    zeke12 Guest

    Won't ever cross a picket line.

    'Nuff said.
  7. RedCanuck

    RedCanuck Active Member

    For those of us who are out of the loop, what caused the strike in Philly? What is the union demanding and what are they being offered? To me, that puts the whole situation into better context and I think it sheds some more light on whether it is a situation where I could appreciate replacement workers or whether it wouldn't be.

    I've worked under some lousy conditions at low pay and not complained as much as I should because I do still hold to some idealism about a greater public service being done in this craft, and I feel there is some merit in someone telling Philadelphia's news. The facts behind the dispute would tell me, I think, whether I'd be supportive of the picket, or whether I'd want to see people in there.
  8. Football_Bat

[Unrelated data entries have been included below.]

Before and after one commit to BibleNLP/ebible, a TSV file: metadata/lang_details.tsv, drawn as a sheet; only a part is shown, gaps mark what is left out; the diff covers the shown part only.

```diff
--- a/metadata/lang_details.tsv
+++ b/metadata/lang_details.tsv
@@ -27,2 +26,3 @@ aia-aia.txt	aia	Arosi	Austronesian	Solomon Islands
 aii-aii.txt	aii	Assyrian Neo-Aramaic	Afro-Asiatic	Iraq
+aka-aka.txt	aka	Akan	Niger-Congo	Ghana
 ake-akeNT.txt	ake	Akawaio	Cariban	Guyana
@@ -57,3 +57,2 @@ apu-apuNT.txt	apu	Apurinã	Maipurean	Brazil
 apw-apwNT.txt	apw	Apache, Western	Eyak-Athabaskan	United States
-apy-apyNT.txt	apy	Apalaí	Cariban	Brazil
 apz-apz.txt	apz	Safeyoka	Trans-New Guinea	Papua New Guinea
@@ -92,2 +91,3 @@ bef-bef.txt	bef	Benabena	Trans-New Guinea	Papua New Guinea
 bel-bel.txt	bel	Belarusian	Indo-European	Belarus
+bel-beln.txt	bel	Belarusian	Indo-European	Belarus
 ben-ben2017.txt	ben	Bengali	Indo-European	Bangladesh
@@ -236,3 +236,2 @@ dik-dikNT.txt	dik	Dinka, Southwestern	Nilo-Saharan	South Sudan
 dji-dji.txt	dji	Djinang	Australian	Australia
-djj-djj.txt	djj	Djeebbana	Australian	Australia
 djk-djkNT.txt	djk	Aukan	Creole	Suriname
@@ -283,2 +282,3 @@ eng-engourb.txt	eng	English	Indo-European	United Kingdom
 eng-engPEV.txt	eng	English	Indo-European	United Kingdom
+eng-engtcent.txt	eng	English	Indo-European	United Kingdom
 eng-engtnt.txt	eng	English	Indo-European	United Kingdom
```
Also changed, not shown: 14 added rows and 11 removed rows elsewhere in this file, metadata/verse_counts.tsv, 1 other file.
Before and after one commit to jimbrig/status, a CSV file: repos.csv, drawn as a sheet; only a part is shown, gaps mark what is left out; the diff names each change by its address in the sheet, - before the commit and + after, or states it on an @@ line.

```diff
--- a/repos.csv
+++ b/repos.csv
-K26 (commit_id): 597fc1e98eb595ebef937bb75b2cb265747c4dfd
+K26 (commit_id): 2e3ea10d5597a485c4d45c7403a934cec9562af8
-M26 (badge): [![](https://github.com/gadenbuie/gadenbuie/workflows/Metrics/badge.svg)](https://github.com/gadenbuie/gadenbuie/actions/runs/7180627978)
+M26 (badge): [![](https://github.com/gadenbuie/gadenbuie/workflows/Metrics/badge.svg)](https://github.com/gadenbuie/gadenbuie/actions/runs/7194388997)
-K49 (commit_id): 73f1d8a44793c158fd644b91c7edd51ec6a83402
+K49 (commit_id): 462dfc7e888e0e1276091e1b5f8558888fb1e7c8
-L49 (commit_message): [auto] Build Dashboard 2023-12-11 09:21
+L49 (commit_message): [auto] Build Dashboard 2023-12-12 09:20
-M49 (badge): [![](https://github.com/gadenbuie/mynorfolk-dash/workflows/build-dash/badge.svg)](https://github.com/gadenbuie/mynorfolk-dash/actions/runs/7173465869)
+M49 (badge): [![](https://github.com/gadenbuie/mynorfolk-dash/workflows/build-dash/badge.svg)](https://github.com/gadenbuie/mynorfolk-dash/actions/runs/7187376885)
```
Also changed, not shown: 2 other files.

    Football_Bat Well-Known Member


    I've worked in unions twice before (never in journalism) and I appreciate what they can do. Workers of the world unite!
  9. shotglass

    shotglass Guest

    I'd like to hear more about specific issues in Philadelphia, too, because that's what matters. Unions aren't what matters.

    One of my biggest problems with them is that unionites use the rhetoric of being in some kind of big club. And that's where the can of worms is opened, to me. Why should you, in a newsroom, be getting involved in a dispute over the working conditions of state secretaries? Why should an auto worker be standing on YOUR picket line? Not their fight.

    Following unions for the sake of all-encompassing solidarity ... THAT'S a problem. Appreciate what they can do? So do I. I repeat: SO DO I. But don't be blinded by the union label and think that they're all fighting the good fight.
  10. If I was local, I'd cross -- but $18 isn't that much without benefits. I can't understand the notion of unions in cases where the employees are of varying skill. It's a lot easier to tell the difference between a good writer and bad writer than between a good steel worker and a bad one. People should be paid according to their skill, not what some group negotiates. It's not like people from non-union papers are working 80 hour weeks for poverty-level wages... oh, wait....
  11. Jones

    Jones Active Member

    And yet you'd help try to break a union shop by crossing. Good for you!
  12. SoCalScribe

    SoCalScribe Member

    I don't believe anyone crosses that line without understanding that there is a sizable contingent in this industry that would never forgive them.

    We can all proselytize all we want, but I doubt anyone who's actually contemplating strike-breaking is going to be swayed by message-board rhetoric.
Draft saved Draft deleted

Share This Page